BASEBOARDS - BULLNOSE CORNERS
If your home was built sometime after the early 2000s, you may have noticed it is missing square corners. Instead, most of your corners are rounded, or you have bullnose baseboard corners. This rounded drywall corner gives homes a contemporary look without too much hassle when drywalling.
But when you are installing the baseboard around bullnose corners, things become more complicated. No longer are you lining up to two 45-degree corners (miters); installing bullnose corner baseboard trim requires more precision.
Our bullnose corner tool, the ¾’’ Bullnose Corner Gauge helps take the guesswork out of these extra steps. The flaps allow you to draw a line on both the wall and the baseboard piece you are cutting to ensure a perfect fit every time. Our guide for installing these professional-looking baseboards for rounded corners with the ¾’’ Bullnose Trim Gauge, is below.
Before we start, a little background:
Rounded baseboard corners come from bullnose drywall corners. Drywall installers use a bullnose corner bead and joint compound to create the rounded shape. Learn more about the basics of a bullnose corner.
STEP 1: PREP YOUR BASEBOARD PIECES Photo: Prepping to mark baseboard with 3/4'' Bullnose Corner Gauge.
Your baseboard pieces should be at least slightly longer than your wall sections. Measure your small pieces to the length of the corner they will end on, but then cut with the extra board on the end for you to make your mark. Do this for both sides.
STEP 2: MAKE YOUR MARKS (MEASURE YOUR BASEBOARD)
Photo: Transfer your measurement to your baseboard for cutting.
With your trim prepped, take each piece and align it for marking. Mark both sides of the wall and each piece. Your wall line will now serve as a guide when fitting. You can double-check your mark with a tape measure, but if you have aligned everything square, that should be accurate.
STEP 3: MAKE YOUR CUTS
Photo: Make 22.5-degree cuts on long pieces.
With your pieces in hand, use your marks to make 22.5-degree cuts being careful not to cut the mark (leave your mark visible after you cut). You’ll want these angled in to fit with your center-piece.
DO THE MATH, NO HAND TOOLS REQUIRED.
Instead of making two 45-degree miter cuts (45+45=90), we are making four 22.5-degree miter cuts (22.5+22.5+22.5=22.5=90).
STEP 4: CUT YOUR CENTER PIECE
Photo: Make your 5/8'' center piece with 22.5-degree sides. Size may be different.
A key difference between the standard 45-degree cuts and the rounded trim corners is the center- piece. The piece will fit in between your two cut pieces to bring the corner together. These need to be 5/8’’ with two outward-facing 22.5-degree cuts.
STEP 5: FITTING
With your pieces in place, go back to your corner and dry-fit. Align the cut on your length pieces to the mark on the wall to ensure they still fit correctly.

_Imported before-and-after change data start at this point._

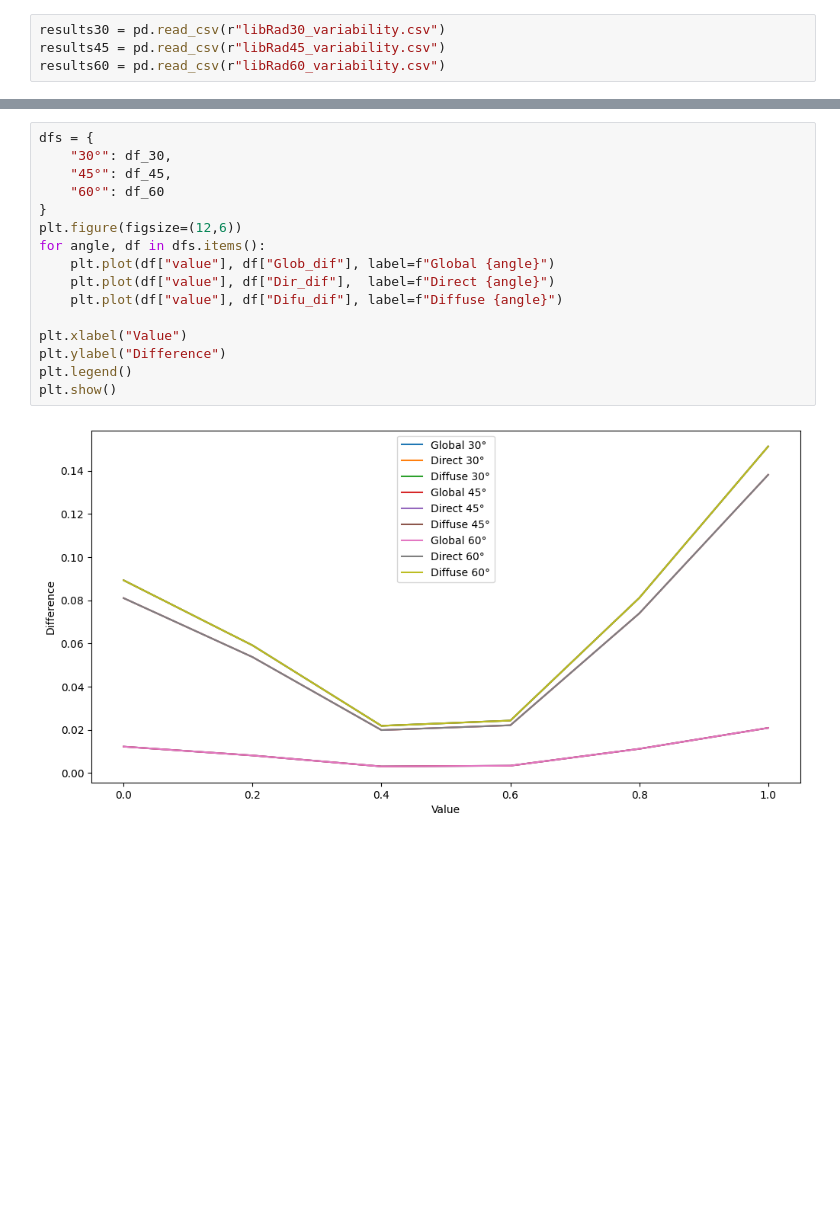
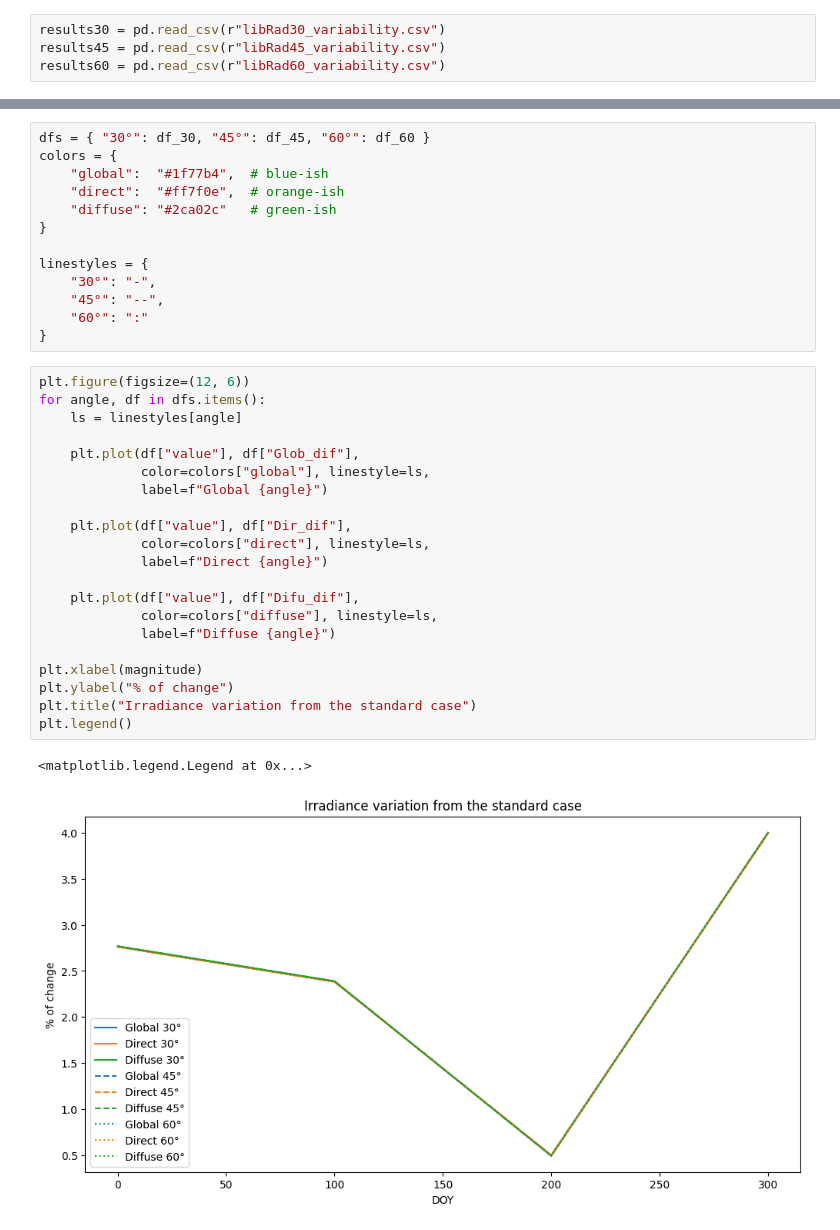
Before and after one commit to mike-wazowski-13/libRadtran, a Jupyter notebook: result_analysis.ipynb, the cells around one changed output, grey strips where cells are left out. Saved outputs shown, nothing was run; the diff lists cells and outputs as text; blank space fills up the shorter version.

```diff
--- a/result_analysis.ipynb
+++ b/result_analysis.ipynb
@@ -26,18 +31,37 @@ Text(0.5, 1.0, 'Irradiance variation from the standard case')
-# %%
-dfs = {
-    "30°": df_30,
-    "45°": df_45,
-    "60°": df_60
-}
-plt.figure(figsize=(12,6))
-for angle, df in dfs.items():
-    plt.plot(df["value"], df["Glob_dif"], label=f"Global {angle}")
-    plt.plot(df["value"], df["Dir_dif"],  label=f"Direct {angle}")
-    plt.plot(df["value"], df["Difu_dif"], label=f"Diffuse {angle}")
-
-plt.xlabel("Value")
-plt.ylabel("Difference")
-plt.legend()
-plt.show()
-# %% [output]
-[figure, removed]
+# %%
+dfs = { "30°": df_30, "45°": df_45, "60°": df_60 }
+colors = {
+    "global":  "#1f77b4",  # blue-ish
+    "direct":  "#ff7f0e",  # orange-ish
+    "diffuse": "#2ca02c"   # green-ish
+}
+
+linestyles = {
+    "30°": "-",
+    "45°": "--",
+    "60°": ":"
+}
+# %%
+plt.figure(figsize=(12, 6))
+for angle, df in dfs.items():
+    ls = linestyles[angle]
+
+    plt.plot(df["value"], df["Glob_dif"],
+             color=colors["global"], linestyle=ls,
+             label=f"Global {angle}")
+
+    plt.plot(df["value"], df["Dir_dif"],
+             color=colors["direct"], linestyle=ls,
+             label=f"Direct {angle}")
+
+    plt.plot(df["value"], df["Difu_dif"],
+             color=colors["diffuse"], linestyle=ls,
+             label=f"Diffuse {angle}")
+
+plt.xlabel(magnitude)
+plt.ylabel("% of change")
+plt.title("Irradiance variation from the standard case")
+plt.legend()
+# %% [output]
+<matplotlib.legend.Legend at 0x...>
+[figure, added]
```
Also changed, not shown: parts of 5 cells of this notebook, 11 other files.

Not all corners are 90-degrees. Some are worse than others. Try adding 1/16'' - 1/8'' to the end of your pieces to compensate.
STEP 6: PRE-ASSEMBLE
Photo: Using your preferred method, consider pre-assembling your pieces for easy installation.
Pre-assembly allows us to avoid the complicated process of trying to precisely nail in three separate pieces. Too many things can go wrong, preventing a seamless, professional-looking trim corner. Instead, the pieces are glued together AND THEN installed. Carpenters and DIY’ers have countless ways of pre-assembling, and they all work, here are three suggestions to considering trying:
STEP 7: INSTALL
Photo: Nail your assembled piece to the wall.
If you followed the pre-assembly steps, you now have a fully assembled corner piece in hand. It is time to nail, or fasten, the baseboard to the wall. You may want to prime and paint your pieces before installation.
- Prep – one of the most helpful things is to carve away any concealed drywall or wall. Doing this allows you to ensure a tight corner fit.
- Dry fit – fit your centerpiece up against any connecting joints before nailing. You want to create a good fit.
- Nailing – you will want to select your pin/nail size. This may depend on the equipment you have available to you. Many carpenters will use 23ga. pins when they can. This ensures a small nail hole that is helpful when using wood trim that will not be painted. Other options can include 16ga. or 18ga. With your nail gun and pins/nails, prep by locating all of your studs. The longer the nail, the better. You are now ready to nail in your bullnose corner.
Many professionals offer differing opinions on how to nail corners. Some start at the corner and work their way to each side, while others ensure a tight joint and work their way to the corner and around. Do what is best for your situation, all homes are different.
With the corner piece attached, you should fill any holes left behind from the nails. Paint when necessary. You are ready to caulk any gaps if needed.